Two days after Donald Trump was sworn in as the 45<sup>th president of the United States, Germany's foreign minister has already expressed concerns over the future relations between the two countries.
Frank-Walter Steinmeier has predicted "turbulent times" ahead following Trump's ascension to power. "With the election of Donald Trump, the world of the 20th century has definitely been overtaken," he wrote in a 22 January op-ed for the Bild am Sonntag newspaper.
"As always when power changes hands, there are uncertainties, doubts and questions about the course the new leadership will take," Steinmeier explained. "But in these times of a new global disorder it is about more, and there is a lot at stake today."
The 60-year-old Social Democrat has become one of Germany's most vocal Trump detractors, labelling him "a hate preacher" who would "make politics with fear". Soon after Trump's election win, the FM warned that relations with the US could be expected to become "more difficult".
Despite being a critic of the new US president, Steinmeier said he plans to outline "our position, our values and our interests" in dialogues with Trump.
"[I am] certain to find interlocutors in Washington who know that big countries also needs partners," he said.
Other members of Germany's government are equally critical of Trump. According to weekly newspaper Die Zeit, Vice Chancellor Sigmar Gabriel said that the president's "highly nationalistic tone" was reminiscent of "the political rhetoric of the conservatives and reactionaries of the 1920s".

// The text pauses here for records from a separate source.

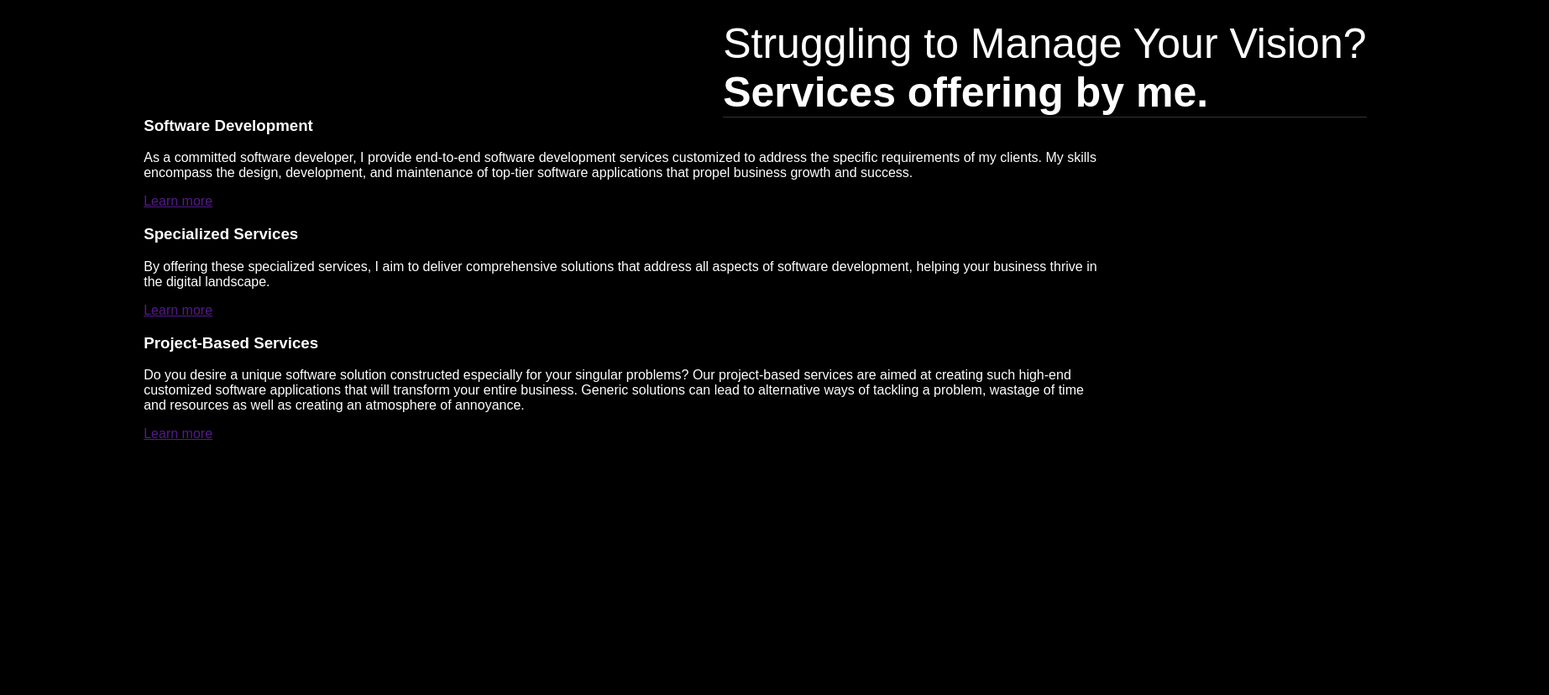
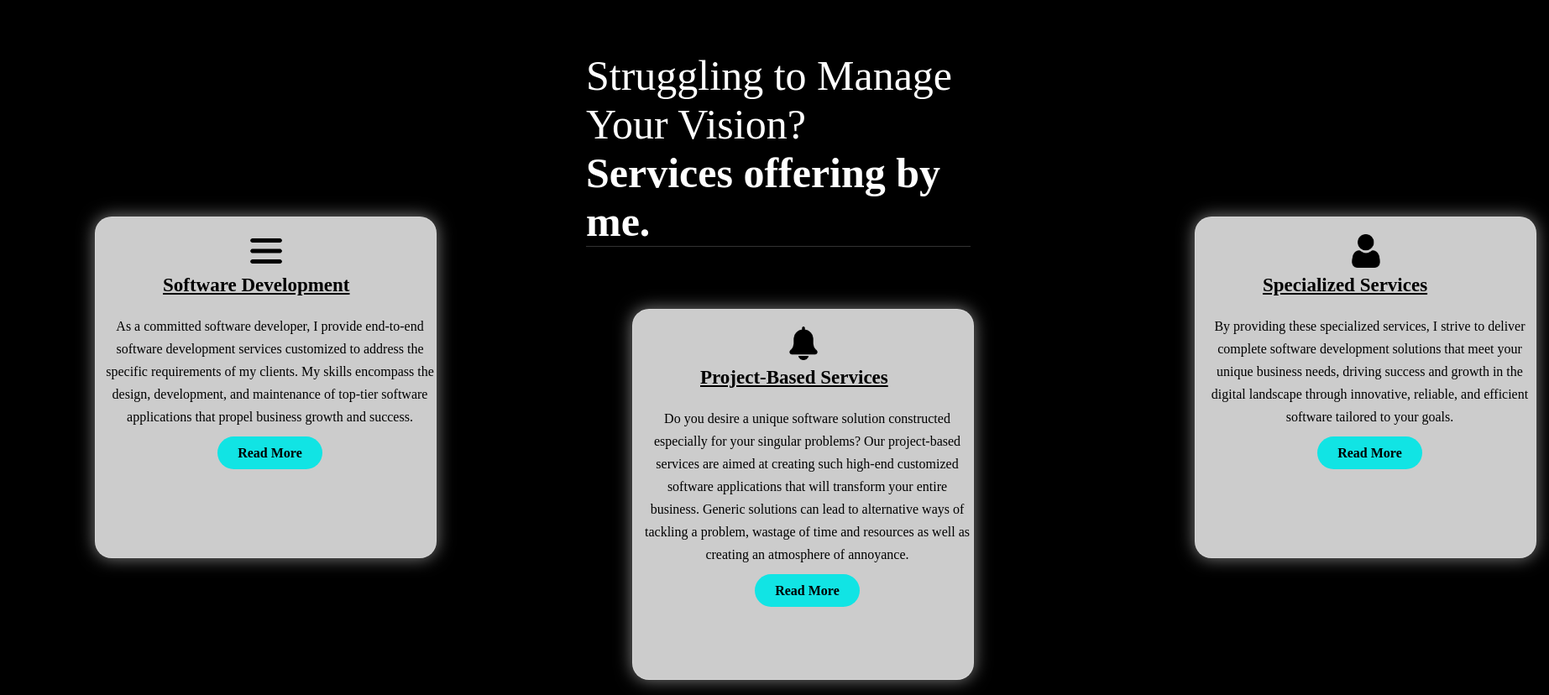
Before and after one commit to dvish2003/My-portFolio-Personal, a website built with webpack: page HTML/index.html in a window 1280 px wide. Shown: the part 767-1595 px from the top of the page at 84% size, 1845 px wide, since content can reach past the window. Built offline with nearby package versions, Linux system fonts and the light colour scheme; a web font is replaced by a local one.

Commit message:
Second section (Service) Commit

```diff
--- a/HTML/index.html
+++ b/HTML/index.html
@@ -26,14 +26,14 @@
   <header class="header">
     <!--Logo Section-->
     <div>
-      <h1 id="HeaderName">Shan</h1>
+      <h1 id="HeaderName">VISH</h1>
     </div>
 
     <!--Navigation Section-->
     <nav>
       <ul>
       <li><a href="">Home</a></li>
-      <li><a href="">Services</a></li>
+      <li><a href="#S7-Service">Services</a></li>
       <li><a href="">About me</a></li>
       <li><a href="">Project</a></li>
       <li><a href="">Work with us</a></li>
@@ -70,42 +70,52 @@
   </header>
   <main>
     <section>
-<div>
-  <h3>
-    Software Development
-  </h3>
+      <div class="box">
+        <div class="card">
+          <img src="../Asset/Image/more.png" width="40" height="40">
+          <h5> <u>Software Development</u></h5>
+          <div class="pra">
             <p>
               As a committed software developer, I provide end-to-end software development services customized to address the specific requirements of my clients. My skills encompass the design, development, and maintenance of top-tier software applications that propel business growth and success.
             </p>
-<a href="">Learn more</a>
+            <p style="text-align: center"></p>
+            <a class="button" href="#">Read More</a>
           </div>
-
-<div>
-  <h3>
-    Specialized Services
-  </h3>
+        </div>
+      </div>
+  <div class="box">
+        <div class="card">
+          <img src="../Asset/Image/user%20(1).png" width="40" height="40">
+          <h5> <u>Specialized Services</u></h5>
+          <div class="pra">
             <p>
-  By offering these specialized services, I aim to deliver comprehensive solutions that address all aspects of software development, helping your business thrive in the digital landscape.
-</p>
-  <a href="">Learn more</a>
+              By providing these specialized services, I strive to deliver complete software development solutions that meet your unique business needs, driving success and growth in the digital landscape through innovative, reliable, and efficient software tailored to your goals.            </p>
+            <p style="text-align: center"></p>
+            <a class="button" href="#">Read More</a>
           </div>
-
-<div>
-  <h3>
-    Project-Based Services
-  </h3>
+        </div>
+      </div>
+  <div class="box">
+        <div id="card" class="card">
+<img src="../Asset/Image/bell.png" width="40" height="40">
+          <h5> <u> Project-Based Services</u></h5>
+          <div class="pra">
             <p>
               Do you desire a unique software solution constructed especially for your singular problems? Our project-based services are aimed at creating such high-end customized software applications that will transform your entire business. Generic solutions can lead to alternative ways of tackling a problem, wastage of time and resources as well as creating an atmosphere of annoyance.
             </p>
-  <a href="">Learn more</a>
+            <p style="text-align: center"></p>
+            <a class="button" href="#">Read More</a>
           </div>
+        </div>
+      </div>
+
     </section>
   </main>
 </section>
 
 
 
-
+<br><br><br><br><br><br>
 <section id="S2 About Me">
 
   <!--About me section Include the galler section-->
--- a/css/Style(Section1).css
+++ b/css/Style(Section1).css
@@ -1,5 +1,5 @@
 *{
-  font-family: 'Inder', sans-serif;
+  font-family: Inder;
 
 }
 .hero{
@@ -12,8 +12,7 @@
   position: relative;
   width: 90%;
   height: 690px;
-  left: 80px;
-  margin: 0 auto;
+  left: 110px;
 }
 
 #My-Profile-Photo{
@@ -27,11 +26,13 @@ section:nth-child(1) > header {
   top: 0;
   left: 0;
   width: 100%;
-  height: 50px;
+  height: 30px;
   padding: 20px 100px;
   background-color: rgba(0, 0, 0, 0.7);
   backdrop-filter: blur(10px);
+  /*
   -webkit-backdrop-filter: blur(10px);
+  */
   z-index: 10;
   display: flex;
   justify-content: space-between;
@@ -43,7 +44,7 @@ section:nth-child(1) > header > div {
   font-size: 20px;
   font-weight: bold;
   position: relative;
-  left: 100px;
+  left: 15px;
 }
 
 section:nth-child(1) > header > nav {
@@ -83,13 +84,13 @@ nav ul li a{
   color: #cccccc;
 }
 nav ul li a:hover{
-  color: #139B8C;
+  color: #11E4E4;
 }
 
 section:nth-child(1)>main>section:nth-child(1)>#Hello-Word{
   font-size: 80px;
   position: relative;
-  top: 130px;
+  top: 60px;
   font-family: 'Inder', sans-serif;
   font-weight: normal;
   font-style: italic;
@@ -98,7 +99,7 @@ section:nth-child(1)>main>section:nth-child(1)>#My-name{
   font-size: 80px;
   position: absolute;
   left: 250px;
-  top: 140px;
+  top: 80px;
   font-weight: bold;
 }
 
@@ -158,7 +159,7 @@ section:nth-child(1)>main>section:nth-child(1)>#Download-Cv{
   cursor: pointer;
   transition: background-color 0.2s ease-in-out;
   position: absolute;
-  top: 550px;
+  top: 570px;
 }
 section:nth-child(1)>main>section:nth-child(1)>#Download-Cv1{
   background-color: #11E4E4;
@@ -174,7 +175,7 @@ section:nth-child(1)>main>section:nth-child(1)>#Download-Cv1{
   cursor: pointer;
   transition: background-color 0.2s ease-in-out;
   position: absolute;
-  top: 550px;
+  top: 570px;
 }
 section:nth-child(1)>main>section:nth-child(1)>#Download-Cv:hover {
   background-color: white;
--- a/css/Style(Section2).css
+++ b/css/Style(Section2).css
@@ -2,21 +2,250 @@
     background: black;
     position: relative;
     width: 90%;
-    height: 1000px;
+    height: 900px;
+    left: 110px;
+
+}
+
+#S7-Service>header>#Vision{
+    font-size: 21px;
+    position: absolute;
+    right: 100px;
+    font-size: 50px;
+    top: 58px;
+    left: 580px;
     margin: 0 auto;
-    left: 100px;
+    border-bottom: 1px solid rgba(255, 255, 255, 0.2);
+     display: inline-block;
 
 
 }
 
-#S7-Service>header>#Vision{
-    position: relative;
-    right: 100px;
-    font-size: 50px;
-    top: 20px;
-    left: 690px;
-    margin: 0 auto;
-    border-bottom: 1px solid rgba(255, 255, 255, 0.2);
-    display: inline-block;
+.box:nth-child(1){
+  display: flex;
+  justify-content: center;
+  align-items: center;
+  min-height: 400px;
+  position: absolute;
+  left: -20px;
+  top: 240px;
+}
+.box:nth-child(2){
+  display: flex;
+  justify-content: center;
+  align-items: center;
+  min-height: 400px;
+  position: absolute;
+  left: 1290px;
+  top: 240px;
+}
+.box:nth-child(3){
+  display: flex;
+  justify-content: center;
+  align-items: center;
+  min-height: 400px;
+  position: absolute;
+  top: 350px;
+  left: 620px;
+}
+
+.card {
+  height: 365px;
+  width: 335px;
+  padding: 20px 35px;
+  background: #cccccc;
+  border-radius: 20px;
+  max-width: 335px;
+  margin: 15px;
+  position: relative;
+  overflow: hidden;
+  text-align: center;
+  box-shadow: 0px 0px 20px  rgba(255, 255, 255, 0.5);
+  border: 1px solid rgba(255, 255, 255, 0.2);
+}
+
+/*.card i{
+  font-size: 50px;
+  display: block;
+  text-align: center;
+  margin: 25px 0px;
+  color: red;
+}*/
+
+#card{
+  height: 400px;
+  width: 335px;
+  padding: 20px 35px;
+  background: #cccccc;
+  border-radius: 20px;
+  margin: 15px;
+  max-width: 335px;
+  position: relative;
+  overflow: hidden;
+  text-align: center;
+  box-shadow: 0px 0px 20px  rgba(255, 255, 255, 0.5);
+  border: 1px solid rgba(255, 255, 255, 0.2);
 
 }
+
+
+h5{
+  position: absolute;
+  top: 30px;
+  left: 80px;
+  color: black;
+  font-size: 23px;
+  margin-bottom: 15px;
+}
+.pra{
+  position: absolute;
+  top: 100px;
+  left: 10px;
+  color: black;
+  font-size: 16px;
+  line-height: 27px;
+  margin-bottom: 25px;
+}
+.card .button{
+  background: #11E4E4;
+  color: black;
+  text-decoration: none;
+  border: 2px solid transparent;
+  font-weight: bold;
+  padding: 9px 22px;
+  border-radius: 30px;
+  transition: .4s;
+}
+.card .button:hover {
+  background: transparent;
+  border: 2px solid black;
+  cursor: pointer;
+  color: black;
+}
+
+#Photo{
+
+}
+
+/*
+!*Software-Development*!
+#S7-Service>main>section>#Software-Development{
+  position: relative;
+  width: 300px;
+  height: 400px;
+  left: 0px;
+  top: 70px;
+  padding: 20px 100px;
+  background-color: rgba(0, 0, 0, 0.7);
+  backdrop-filter: blur(10px);
+  border: 1px solid rgba(255, 255, 255, 0.2);
+}
+#S7-Service>main>section>#Software-Development>header{
+  font-size: 30px;
+  position: absolute;
+  top: 0px;
+   margin: 0 auto
+}
+#S7-Service>main>section>#Software-Development>p {
+  font-size: 25px;
+  text-align: center;
+  position: absolute;
+  left: 0px;
+  top: 50px;
+}
+
+#S7-Service>main>section>#Software-Development>a {
+  font-size: 20px;
+  position: absolute;
+  bottom: 43px;
+  left: 200px;
+  color: #888888;
+}
+#S7-Service>main>section>#Software-Development>a:hover {
+  color: #11E4E4;
+}
+
+
+
+
+!*Specialized-Services*!
+#S7-Service>main>section>#Specialized-Services{
+  position: relative;
+  width: 300px;
+  height: 400px;
+  left: 1212px;
+  bottom: 373px;
+  padding: 20px 100px;
+  background-color: rgba(0, 0, 0, 0.7);
+  backdrop-filter: blur(10px);
+  border: 1px solid rgba(255, 255, 255, 0.2);
+}
+#S7-Service>main>section>#Specialized-Services>header{
+  font-size: 30px;
+  position: absolute;
+  top: 0px;
+   margin: 0 auto
+}
+#S7-Service>main>section>#Specialized-Services>p {
+  font-size: 25px;
+  text-align: center;
+  position: absolute;
+  left: 0px;
+  top: 50px;
+}
+
+#S7-Service>main>section>#Specialized-Services>a {
+  font-size: 20px;
+  position: absolute;
+  bottom: 130px;
+  left: 200px;
+  color: #888888;
+
+}
+#S7-Service>main>section>#Specialized-Services>a:hover {
+  color: #11E4E4;
+}
+
+
+
+#S7-Service>main>section>#Project-Based-Services{
+  position: relative;
+  left: 610px;
+  bottom: 600px;
+  width: 300px;
+  height: 440px;
+  padding: 20px 100px;
+  background-color: rgba(0, 0, 0, 0.7);
+  backdrop-filter: blur(10px);
+  display: flex;
+  align-items: center;
+  cursor: pointer;
+  border: 1px solid rgba(255, 255, 255, 0.2);
+
+
+}
+
+#S7-Service>main>section>#Project-Based-Services>header{
+  font-size: 30px;
+  position: absolute;
+  top: 0px;
+   margin: 0 auto
+}
+#S7-Service>main>section>#Project-Based-Services>p {
+  font-size: 25px;
+  text-align: center;
+  position: absolute;
+  left: 0px;
+  top: 50px;
+}
+#S7-Service>main>section>#Project-Based-Services>a {
+  font-size: 20px;
+  position: absolute;
+  bottom: 15px;
+  left: 200px;
+  color: #888888;
+}
+#S7-Service>main>section>#Project-Based-Services>a:hover {
+  color: #11E4E4;
+}
+*/
```
Also changed, not shown: Asset/Image/bell.png (added), Asset/Image/more.png (added), Asset/Image/user (1).png (added). Lines whose indentation alone changed are shown as unchanged.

"We must take the man seriously, and I think ... we must be neither submissive nor afraid," he said.